Yo Man! What’s In Yo Bag? Another WITB feat. Matt Pinfield (hour 1)
Written by Agent 47 on April 15, 2018
Another visit from the frequent show concept creating playlists from episodes of Amoeba Records What’s In My Bag video series on YouTube. This episode features the selections from MTV VJ alum Matt Pinfield. Btw “All the Young Dudes” is such an obvious David Bowie penned tune. Although in Mott the Hoople recording it, kind of demonstrates just what a gifted composer the Thin White Duke truly was. This episode of Box of Chocolates originally streamed out LIVE on July 30, 2017
And now to continue with our fictitious speech, excerpted from The Story of B by Daniel Quinn. Already in progress.
Signs of distress: 5000-3000 B.C.E.
It was getting crowded. Think of that. People used to imagine that history is inevitably cyclical, but what I’m describing here has never happened before. In all of three million years, humans have never been crowded anywhere. But now the people of a single culture—our culture—are learning what it means to be crowded. It was getting crowded, and overworked, overgrazed land was becoming less and less productive.

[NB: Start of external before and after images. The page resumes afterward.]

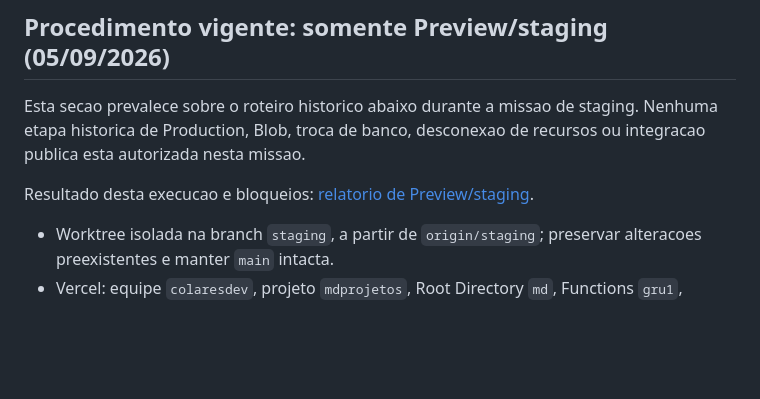
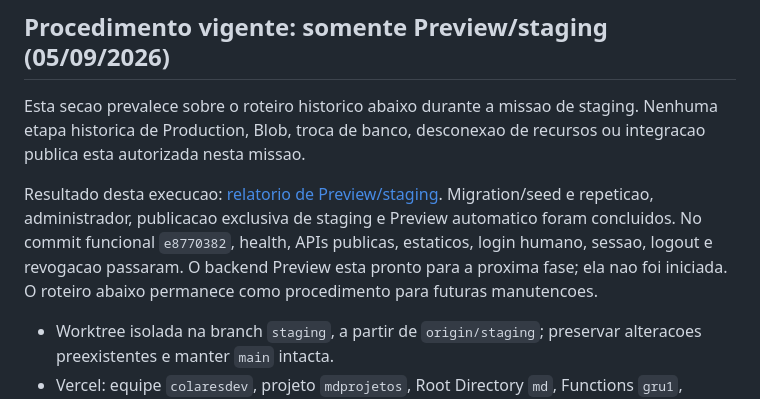
Before and after one commit to parachoqu/MD, a Markdown page: md/docs/configuracao-backend-vercel-neon-pendencias.md, the part around the change. GitHub-like rendering; blank space fills up the shorter version.

```diff
--- a/md/docs/configuracao-backend-vercel-neon-pendencias.md
+++ b/md/docs/configuracao-backend-vercel-neon-pendencias.md
@@ -6,7 +6,12 @@ Esta secao prevalece sobre o roteiro historico abaixo durante a missao de
 staging. Nenhuma etapa historica de Production, Blob, troca de banco,
 desconexao de recursos ou integracao publica esta autorizada nesta missao.
 
-Resultado desta execucao e bloqueios: [relatorio de Preview/staging](relatorio-preview-staging-2026-09-05.md).
+Resultado desta execucao: [relatorio de Preview/staging](relatorio-preview-staging-2026-09-05.md).
+Migration/seed e repeticao, administrador, publicacao exclusiva de staging e
+Preview automatico foram concluidos. No commit funcional `e8770382`, health,
+APIs publicas, estaticos, login humano, sessao, logout e revogacao passaram.
+O backend Preview esta pronto para a proxima fase; ela nao foi iniciada.
+O roteiro abaixo permanece como procedimento para futuras manutencoes.
 
 - Worktree isolada na branch `staging`, a partir de `origin/staging`; preservar
   alteracoes preexistentes e manter `main` intacta.
```
Also changed, not shown: md/docs/relatorio-preview-staging-2026-09-05.md (+46 -16 lines).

There were more people, and they were competing for dwindling resources.
The water is heating up around the frog—and remember what we’re looking for: signs of distress. What happens when more people begin competing for less? That’s obvious. Every schoolchild knows that. When more people start competing for less, they start fighting. But of course they don’t just fight at random. The town butcher doesn’t battle the town baker, the town tailor doesn’t battle the town shoemaker. No, the town’s butcher, baker, tailor and shoemaker get together to battle some other town’s butcher, baker, tailor and shoemaker.
We don’t have to see bodies lying in the field to know that this was the beginning of the age of war that has continued to the present moment. What we have to see is war-making machinery. I don’t mean mechanical machinery—chariots, catapults, siege machines, and so on. I mean political machinery. Butchers, bakers, tailors, and shoemakers don’t organize themselves into armies. They need warlords—kings, princes, emperors.
It’s during this period, starting around five thousand years ago, that we see the first states formed for the purpose of armed defense and aggression. It’s during this period that we see the standing army forged as the monarch’s sword of power. Without a standing army, a king is just a windbag in fancy clothes. You know that. But with a standing army, a king can impose his will on his enemies and engrave his name in history—and absolutely the only names we have from this era are the names of conquering kings. No scientists, no philosophers, no historians, no prophets, just conquerors. Again, nothing cyclic going on here. For the first time in human history, the important people are the people with armies.
Now note well that no one thought that the appearance of armies was a bad sign—a sign of distress. They thought it was a good sign. They thought the armies represented an improvement. The water was just getting delightfully warm, and no one worried about a few little bubbles.
After this point military needs became the chief stimulus for technological advancement in our culture. Nothing wrong with that, is there? Our soldiers need better armor, better swords, better chariots, better bows and arrows, better scaling machines, better rams, better artillery, better guns, better tanks, better planes, better bombs, better rockets, better nerve gas . . . well, you see what I mean. At this point no one saw technology in the service of warfare as a sign that something bad was going on. They thought it was an improvement.
From this point on, the frequency and severity of wars will serve as one measure of how hot the water is getting around our smiling frog.